**WORK INSTRUCTIONS:** What you return should be the lines of the data containing "glob", each in full.

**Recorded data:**
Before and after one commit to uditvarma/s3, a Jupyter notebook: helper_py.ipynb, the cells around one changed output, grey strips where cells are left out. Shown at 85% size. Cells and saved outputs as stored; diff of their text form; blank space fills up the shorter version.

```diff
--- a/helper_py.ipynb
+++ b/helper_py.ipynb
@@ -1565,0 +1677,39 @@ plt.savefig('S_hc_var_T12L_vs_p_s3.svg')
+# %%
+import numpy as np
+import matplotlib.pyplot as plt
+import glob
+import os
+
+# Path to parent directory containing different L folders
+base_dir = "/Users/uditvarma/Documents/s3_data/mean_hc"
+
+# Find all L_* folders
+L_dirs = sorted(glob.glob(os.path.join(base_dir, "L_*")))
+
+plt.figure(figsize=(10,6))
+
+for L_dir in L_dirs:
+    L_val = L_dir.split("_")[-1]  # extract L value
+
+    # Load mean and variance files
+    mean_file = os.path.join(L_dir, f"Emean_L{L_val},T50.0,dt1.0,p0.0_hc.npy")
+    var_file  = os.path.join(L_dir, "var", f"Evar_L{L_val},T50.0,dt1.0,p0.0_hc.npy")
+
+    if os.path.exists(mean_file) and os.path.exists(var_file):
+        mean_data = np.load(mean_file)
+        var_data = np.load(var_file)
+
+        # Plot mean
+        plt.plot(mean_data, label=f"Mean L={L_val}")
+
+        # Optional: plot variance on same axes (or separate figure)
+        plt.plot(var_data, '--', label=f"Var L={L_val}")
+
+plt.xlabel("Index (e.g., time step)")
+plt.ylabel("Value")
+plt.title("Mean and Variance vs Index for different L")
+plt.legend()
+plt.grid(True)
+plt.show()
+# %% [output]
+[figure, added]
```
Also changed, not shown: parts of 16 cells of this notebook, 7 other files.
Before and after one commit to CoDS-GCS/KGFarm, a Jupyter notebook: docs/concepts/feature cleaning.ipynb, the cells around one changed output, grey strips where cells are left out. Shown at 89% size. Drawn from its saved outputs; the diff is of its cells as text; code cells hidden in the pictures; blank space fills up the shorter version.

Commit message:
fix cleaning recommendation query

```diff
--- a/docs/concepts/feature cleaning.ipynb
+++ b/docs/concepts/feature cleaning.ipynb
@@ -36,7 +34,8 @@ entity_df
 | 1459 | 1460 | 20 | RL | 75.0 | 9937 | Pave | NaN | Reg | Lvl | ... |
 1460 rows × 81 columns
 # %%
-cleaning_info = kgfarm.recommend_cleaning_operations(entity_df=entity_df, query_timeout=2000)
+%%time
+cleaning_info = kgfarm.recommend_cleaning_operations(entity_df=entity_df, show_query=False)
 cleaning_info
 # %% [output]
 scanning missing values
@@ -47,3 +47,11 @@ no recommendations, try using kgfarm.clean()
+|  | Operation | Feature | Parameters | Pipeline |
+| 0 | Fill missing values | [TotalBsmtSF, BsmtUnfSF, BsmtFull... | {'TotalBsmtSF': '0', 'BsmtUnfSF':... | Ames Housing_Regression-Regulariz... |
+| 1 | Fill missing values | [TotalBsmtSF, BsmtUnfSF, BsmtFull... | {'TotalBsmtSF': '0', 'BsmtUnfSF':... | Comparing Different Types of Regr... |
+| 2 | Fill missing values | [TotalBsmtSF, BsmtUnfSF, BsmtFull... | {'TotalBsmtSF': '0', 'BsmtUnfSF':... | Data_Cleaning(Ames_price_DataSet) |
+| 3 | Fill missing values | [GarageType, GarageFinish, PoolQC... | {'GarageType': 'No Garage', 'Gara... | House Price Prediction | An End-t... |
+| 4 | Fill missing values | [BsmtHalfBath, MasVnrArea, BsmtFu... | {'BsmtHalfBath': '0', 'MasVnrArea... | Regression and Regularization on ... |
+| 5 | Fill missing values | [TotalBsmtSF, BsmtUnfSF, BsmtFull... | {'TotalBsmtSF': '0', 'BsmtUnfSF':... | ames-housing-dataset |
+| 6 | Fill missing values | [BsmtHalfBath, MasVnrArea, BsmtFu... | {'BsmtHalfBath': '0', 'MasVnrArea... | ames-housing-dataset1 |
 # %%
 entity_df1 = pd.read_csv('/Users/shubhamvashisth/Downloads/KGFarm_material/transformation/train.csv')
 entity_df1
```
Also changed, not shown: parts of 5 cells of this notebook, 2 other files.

**RESPONSE TO THIS TASK:**
+import glob
+L_dirs = sorted(glob.glob(os.path.join(base_dir, "L_*")))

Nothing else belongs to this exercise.